Directions for this task:
Leave out the pictures and repeat everything else in the records exactly.

Entries supplied:
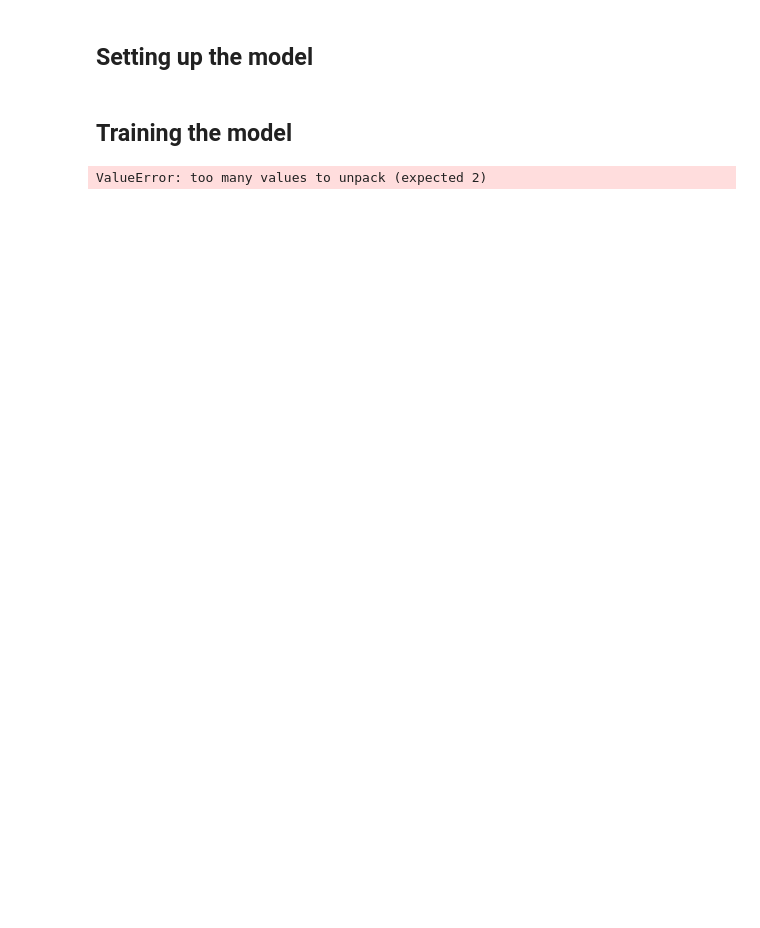
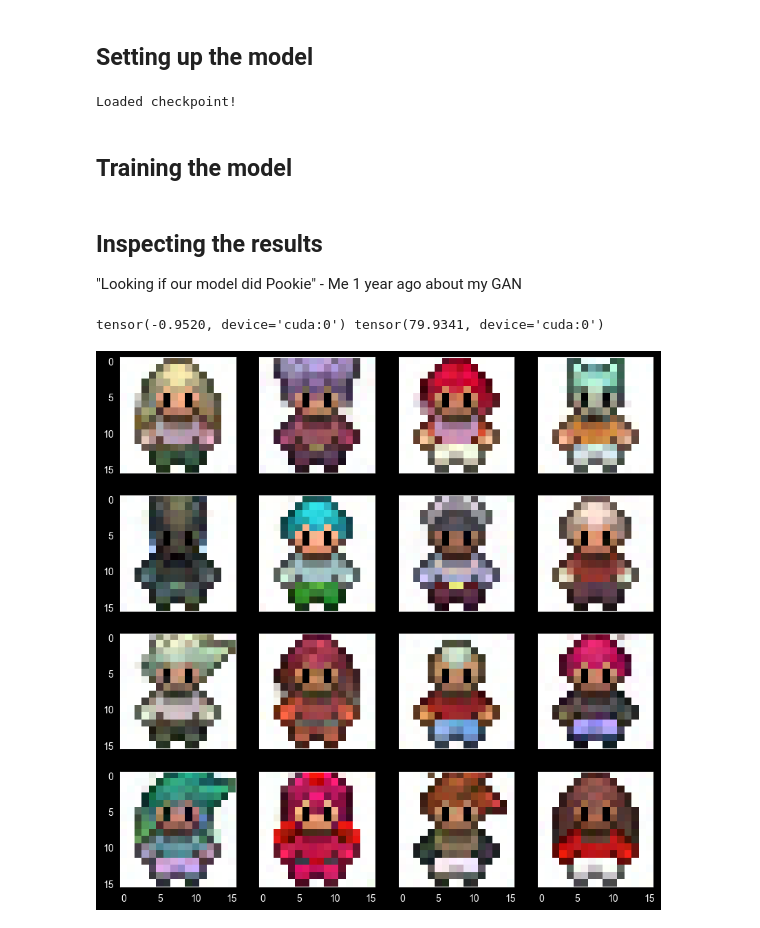
Before and after one commit to D21W12/Diffusion-Deep-Reinforcement-Learning, a Jupyter notebook: notebooks/diffusion_sprites.ipynb, the cells around one changed output. Cells and saved outputs as stored; diff of their text form; code cells hidden in the pictures; blank space fills up the shorter version.

```diff
--- a/notebooks/diffusion_sprites.ipynb
+++ b/notebooks/diffusion_sprites.ipynb
@@ -28,19 +29,19 @@ Using: cuda
 ## Setting hyperparameters
 # %%
 DATA = os.path.join("data", "sprites")
-CHECKPOINT = os.path.join("parameters", "sprites-edm2.pth")
+CHECKPOINT = os.path.join("parameters", "sprites-edm2-class-1.pth")
 # %%
 MODEL = "edm2"
 # %%
 TARGET = 0
 BATCH_SIZE = 64
-RESOLUTION = 32
+RESOLUTION = 16
 IN_CHANNELS = 3
 OUT_CHANNELS = 3
 START_CHANNELS = 64
 NUM_RES_BLOCKS = 2
-CHANNEL_MULTIPLIERS = (1, 2, 2)
-ATTENTION_RESOLUTIONS = (16,)
+CHANNEL_MULTIPLIERS = (1, 2,)
+ATTENTION_RESOLUTIONS = (8,)
 LR = 2e-3
 DROPOUT = 0.13
 # %% [markdown]
@@ -85,9 +85,7 @@ model = EDMEvelynn(
 if os.path.exists(CHECKPOINT):
     model.load_checkpoint(CHECKPOINT)
     print("Loaded checkpoint!")
+# %% [output]
+Loaded checkpoint!
 # %% [markdown]
 ## Training the model
-# %%
-model.train(10, loader)
-# %% [output]
-ValueError: too many values to unpack (expected 2)
@@ -94,5 +94,11 @@ ValueError: too many values to unpack (expected 2)
 # %%
 model.save_checkpoint(CHECKPOINT)
+# %% [markdown]
+## Inspecting the results
+
+"Looking if our model did Pookie" - Me 1 year ago about my GAN
 # %%
-x = model.heun_sampler(1)
+x = model.heun_sampler(16).to("cpu")
 x = (x + 1) / 2
+# %% [output]
+tensor(-0.9520, device='cuda:0') tensor(79.9341, device='cuda:0')
@@ -100,0 +105,8 @@ plt.imshow(x.to("cpu").squeeze().permute((1, 2, 0)))
+# %%
+fig, axis = plt.subplots(4, 4, figsize=(10, 10), sharex=True, sharey=True)
+for i in range(4):
+    for j in range(4):
+        axis[i, j].imshow(x[i * 4 + j].permute(1, 2, 0).clip(0, 1))
+        axis[i, j].grid(None)
+# %% [output]
+[figure, added]
```
Also changed, not shown: parts of 8 cells of this notebook, 2 other files.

Your response:
Before and after one commit to D21W12/Diffusion-Deep-Reinforcement-Learning, a Jupyter notebook: notebooks/diffusion_sprites.ipynb, the cells around one changed output. Cells and saved outputs as stored; diff of their text form; code cells hidden in the pictures; blank space fills up the shorter version.

```diff
--- a/notebooks/diffusion_sprites.ipynb
+++ b/notebooks/diffusion_sprites.ipynb
@@ -28,19 +29,19 @@ Using: cuda
 ## Setting hyperparameters
 # %%
 DATA = os.path.join("data", "sprites")
-CHECKPOINT = os.path.join("parameters", "sprites-edm2.pth")
+CHECKPOINT = os.path.join("parameters", "sprites-edm2-class-1.pth")
 # %%
 MODEL = "edm2"
 # %%
 TARGET = 0
 BATCH_SIZE = 64
-RESOLUTION = 32
+RESOLUTION = 16
 IN_CHANNELS = 3
 OUT_CHANNELS = 3
 START_CHANNELS = 64
 NUM_RES_BLOCKS = 2
-CHANNEL_MULTIPLIERS = (1, 2, 2)
-ATTENTION_RESOLUTIONS = (16,)
+CHANNEL_MULTIPLIERS = (1, 2,)
+ATTENTION_RESOLUTIONS = (8,)
 LR = 2e-3
 DROPOUT = 0.13
 # %% [markdown]
@@ -85,9 +85,7 @@ model = EDMEvelynn(
 if os.path.exists(CHECKPOINT):
     model.load_checkpoint(CHECKPOINT)
     print("Loaded checkpoint!")
+# %% [output]
+Loaded checkpoint!
 # %% [markdown]
 ## Training the model
-# %%
-model.train(10, loader)
-# %% [output]
-ValueError: too many values to unpack (expected 2)
@@ -94,5 +94,11 @@ ValueError: too many values to unpack (expected 2)
 # %%
 model.save_checkpoint(CHECKPOINT)
+# %% [markdown]
+## Inspecting the results
+
+"Looking if our model did Pookie" - Me 1 year ago about my GAN
 # %%
-x = model.heun_sampler(1)
+x = model.heun_sampler(16).to("cpu")
 x = (x + 1) / 2
+# %% [output]
+tensor(-0.9520, device='cuda:0') tensor(79.9341, device='cuda:0')
@@ -100,0 +105,8 @@ plt.imshow(x.to("cpu").squeeze().permute((1, 2, 0)))
+# %%
+fig, axis = plt.subplots(4, 4, figsize=(10, 10), sharex=True, sharey=True)
+for i in range(4):
+    for j in range(4):
+        axis[i, j].imshow(x[i * 4 + j].permute(1, 2, 0).clip(0, 1))
+        axis[i, j].grid(None)
+# %% [output]
+[figure, added]
```
Also changed, not shown: parts of 8 cells of this notebook, 2 other files.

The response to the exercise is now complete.